It plays alongside that paradigm. It acknowledges that part of discovering new music is being able to download, for free, in order to sample music. The belief that every download is a lost sale is a myth. Many people, if not the majority, will download just to sample, to take a punt on something. It’s how most people now sample new music; not via TV or radio or streaming tracks. NWA provides enough “free” music to allow people to sample an artist, and they’ll hopefully engage further if they find something that resonates, by buying an album or a gig ticket etc.
Would you consider charging for downloads?
The “no cash” model feels like the right way to go for the time being. No one can possibly get ripped off as there’s no money anywhere in the chain. Free also means limitless distribution and easy viral distribution, which is the whole point. We might release artist albums, or other types of formats, in time that follow a more traditional retail model, but it’s not the primary objective.
Birthed any superstars yet?
Well, not yet but we’ve had more than 3000 downloads of the fist volume. When you think a lot of these artists have never released anything before, or were selling 50 copies of their stuff in Australia – if they were doing well – that’s a good result.

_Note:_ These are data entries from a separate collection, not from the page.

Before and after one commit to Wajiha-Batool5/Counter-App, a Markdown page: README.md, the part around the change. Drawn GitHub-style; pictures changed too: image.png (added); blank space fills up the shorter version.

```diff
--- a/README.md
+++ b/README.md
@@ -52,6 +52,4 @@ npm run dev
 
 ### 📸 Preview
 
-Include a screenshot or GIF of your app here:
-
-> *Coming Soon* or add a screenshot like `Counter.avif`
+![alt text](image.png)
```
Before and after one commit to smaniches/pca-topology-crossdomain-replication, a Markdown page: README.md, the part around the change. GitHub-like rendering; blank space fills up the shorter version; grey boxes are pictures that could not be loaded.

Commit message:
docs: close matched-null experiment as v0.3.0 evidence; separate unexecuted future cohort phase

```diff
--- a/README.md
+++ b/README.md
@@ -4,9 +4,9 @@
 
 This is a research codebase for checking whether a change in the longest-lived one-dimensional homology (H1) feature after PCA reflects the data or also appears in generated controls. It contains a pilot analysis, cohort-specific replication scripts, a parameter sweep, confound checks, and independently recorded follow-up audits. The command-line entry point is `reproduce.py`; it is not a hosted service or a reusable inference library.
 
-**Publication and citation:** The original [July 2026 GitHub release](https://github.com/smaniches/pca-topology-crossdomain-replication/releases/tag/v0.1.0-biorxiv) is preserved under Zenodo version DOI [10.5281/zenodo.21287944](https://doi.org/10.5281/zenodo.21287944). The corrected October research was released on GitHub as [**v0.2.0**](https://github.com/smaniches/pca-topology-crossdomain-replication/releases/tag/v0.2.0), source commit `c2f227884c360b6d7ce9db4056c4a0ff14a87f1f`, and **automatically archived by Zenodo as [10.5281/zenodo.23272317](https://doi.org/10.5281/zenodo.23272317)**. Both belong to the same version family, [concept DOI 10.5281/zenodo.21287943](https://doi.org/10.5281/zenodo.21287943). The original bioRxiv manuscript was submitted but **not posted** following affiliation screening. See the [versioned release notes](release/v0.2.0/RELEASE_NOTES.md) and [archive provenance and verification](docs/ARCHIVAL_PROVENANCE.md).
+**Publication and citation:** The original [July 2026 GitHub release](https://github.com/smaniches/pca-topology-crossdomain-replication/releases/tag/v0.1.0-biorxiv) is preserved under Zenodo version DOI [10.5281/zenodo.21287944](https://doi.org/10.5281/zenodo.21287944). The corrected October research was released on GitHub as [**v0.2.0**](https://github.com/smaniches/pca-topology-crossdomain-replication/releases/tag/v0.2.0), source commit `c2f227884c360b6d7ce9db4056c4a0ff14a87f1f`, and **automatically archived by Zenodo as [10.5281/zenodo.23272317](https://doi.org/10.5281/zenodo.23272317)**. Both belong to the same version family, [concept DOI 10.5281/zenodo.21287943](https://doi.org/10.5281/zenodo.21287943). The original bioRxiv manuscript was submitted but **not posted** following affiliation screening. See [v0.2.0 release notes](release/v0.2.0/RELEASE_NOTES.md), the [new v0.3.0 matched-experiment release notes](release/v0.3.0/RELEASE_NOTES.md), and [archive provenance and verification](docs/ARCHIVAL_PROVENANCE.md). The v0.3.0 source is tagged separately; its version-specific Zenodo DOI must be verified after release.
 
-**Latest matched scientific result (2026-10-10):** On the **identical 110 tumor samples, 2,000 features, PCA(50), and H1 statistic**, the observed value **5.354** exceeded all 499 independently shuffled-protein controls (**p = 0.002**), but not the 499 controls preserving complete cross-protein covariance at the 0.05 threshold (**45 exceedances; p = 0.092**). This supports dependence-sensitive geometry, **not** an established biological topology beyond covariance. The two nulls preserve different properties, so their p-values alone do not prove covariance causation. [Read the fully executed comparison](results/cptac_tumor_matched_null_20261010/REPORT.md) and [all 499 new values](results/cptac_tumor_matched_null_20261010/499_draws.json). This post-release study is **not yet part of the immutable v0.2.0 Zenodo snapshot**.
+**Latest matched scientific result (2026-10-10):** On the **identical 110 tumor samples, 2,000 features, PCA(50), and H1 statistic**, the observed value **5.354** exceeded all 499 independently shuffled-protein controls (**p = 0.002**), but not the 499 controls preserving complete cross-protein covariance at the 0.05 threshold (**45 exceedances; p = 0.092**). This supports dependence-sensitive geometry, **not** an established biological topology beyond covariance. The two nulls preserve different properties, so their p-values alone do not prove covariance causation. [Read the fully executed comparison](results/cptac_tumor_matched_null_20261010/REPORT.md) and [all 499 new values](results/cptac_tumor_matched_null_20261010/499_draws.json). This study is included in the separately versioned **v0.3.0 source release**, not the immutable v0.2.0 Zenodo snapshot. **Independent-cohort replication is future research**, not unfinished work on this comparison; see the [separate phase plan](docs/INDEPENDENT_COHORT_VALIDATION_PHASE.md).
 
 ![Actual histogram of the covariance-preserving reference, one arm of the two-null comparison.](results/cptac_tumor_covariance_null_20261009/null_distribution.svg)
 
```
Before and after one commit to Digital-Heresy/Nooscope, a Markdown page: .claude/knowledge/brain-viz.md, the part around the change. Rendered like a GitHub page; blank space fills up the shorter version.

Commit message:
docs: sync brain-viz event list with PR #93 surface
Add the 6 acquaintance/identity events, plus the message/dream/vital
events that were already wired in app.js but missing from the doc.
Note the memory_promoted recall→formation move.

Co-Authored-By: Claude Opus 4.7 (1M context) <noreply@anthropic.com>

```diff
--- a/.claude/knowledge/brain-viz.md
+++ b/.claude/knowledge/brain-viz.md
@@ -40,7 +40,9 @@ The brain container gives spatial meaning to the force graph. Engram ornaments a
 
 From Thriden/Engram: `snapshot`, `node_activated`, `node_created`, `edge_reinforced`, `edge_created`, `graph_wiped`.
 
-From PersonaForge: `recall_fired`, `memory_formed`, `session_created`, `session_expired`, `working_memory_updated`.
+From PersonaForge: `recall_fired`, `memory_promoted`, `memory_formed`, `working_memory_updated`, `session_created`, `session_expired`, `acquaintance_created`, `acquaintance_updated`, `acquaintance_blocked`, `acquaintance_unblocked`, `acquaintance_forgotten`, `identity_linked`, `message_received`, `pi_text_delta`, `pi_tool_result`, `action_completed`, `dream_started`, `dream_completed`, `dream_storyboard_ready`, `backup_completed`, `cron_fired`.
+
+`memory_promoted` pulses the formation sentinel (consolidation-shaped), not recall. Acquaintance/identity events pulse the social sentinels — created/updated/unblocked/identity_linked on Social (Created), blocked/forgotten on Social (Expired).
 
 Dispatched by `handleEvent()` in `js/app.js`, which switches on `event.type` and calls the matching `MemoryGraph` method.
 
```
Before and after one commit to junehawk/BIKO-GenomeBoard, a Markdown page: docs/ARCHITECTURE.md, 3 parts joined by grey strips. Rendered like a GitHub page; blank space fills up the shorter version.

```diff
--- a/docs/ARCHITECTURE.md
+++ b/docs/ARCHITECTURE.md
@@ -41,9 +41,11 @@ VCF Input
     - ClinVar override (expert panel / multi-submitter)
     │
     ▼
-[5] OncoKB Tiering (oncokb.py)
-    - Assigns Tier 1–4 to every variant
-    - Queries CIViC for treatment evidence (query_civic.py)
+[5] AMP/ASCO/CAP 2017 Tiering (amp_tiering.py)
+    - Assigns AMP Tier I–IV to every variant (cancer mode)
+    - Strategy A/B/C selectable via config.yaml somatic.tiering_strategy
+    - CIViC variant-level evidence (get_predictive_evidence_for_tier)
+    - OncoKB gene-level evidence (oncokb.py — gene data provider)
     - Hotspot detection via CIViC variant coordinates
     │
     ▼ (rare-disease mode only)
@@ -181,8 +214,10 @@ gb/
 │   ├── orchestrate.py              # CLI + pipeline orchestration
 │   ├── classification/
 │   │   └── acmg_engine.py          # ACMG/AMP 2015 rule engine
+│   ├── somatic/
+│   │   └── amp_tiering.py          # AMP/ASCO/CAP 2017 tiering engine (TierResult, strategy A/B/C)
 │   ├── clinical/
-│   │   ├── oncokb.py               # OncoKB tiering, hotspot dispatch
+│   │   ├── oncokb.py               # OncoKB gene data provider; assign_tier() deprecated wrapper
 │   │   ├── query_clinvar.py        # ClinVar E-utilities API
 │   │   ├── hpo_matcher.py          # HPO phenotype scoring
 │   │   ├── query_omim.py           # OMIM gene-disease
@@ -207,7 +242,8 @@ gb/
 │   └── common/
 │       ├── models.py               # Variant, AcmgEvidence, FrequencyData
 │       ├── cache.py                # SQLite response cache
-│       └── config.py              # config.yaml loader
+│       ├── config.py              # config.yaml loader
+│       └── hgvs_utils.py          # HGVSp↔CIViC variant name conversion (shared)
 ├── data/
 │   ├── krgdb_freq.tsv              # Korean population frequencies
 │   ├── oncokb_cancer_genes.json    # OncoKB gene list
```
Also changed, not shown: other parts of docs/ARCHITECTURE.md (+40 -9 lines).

Independent record stores such as Waterfront and Red Eye [in Sydney] were so important to people like me growing up. Do you see parallels between music stores of old and online labels such as NWA now?
It’s a huge question, we could write a thesis on it. I think we’ve always aligned ourselves to critics and curators in order to find music. Essentially that’s the role of a good indie store, we rely on their stock list to guide us, and we take pleasure from finding ourselves in the company of kindred spirits.
But when we don’t have a good record store nearby, or we want to find something from much further afield, then blogs and net labels will easily perform that function. My blog roll has been gradually whittled down to a handful of impeccable curators whose judgment I rely on almost 100 percent. That level of trust only comes from kissing a legion of frogs and trawling through mountains of shit. But thank fuck I’ve found them.
That said, I still love walking into somewhere like Repressed Records in Newtown and sticking a 7″ in a brown paper bag – I doubt I’ll ever find a way to beat that minor thrill.
What’s been most surprising about the project so far?
How quickly it all came together. From the first idea to the release of the first volume was only a few weeks apart. And that’s purely down to the support and trust of everyone involved. It shows you don’t need to sit around planning and scheming forever, just get your work out there. Clarity through action. If you fuck up, so be it – at least you’re moving things forward.
See Mess+Noise version here.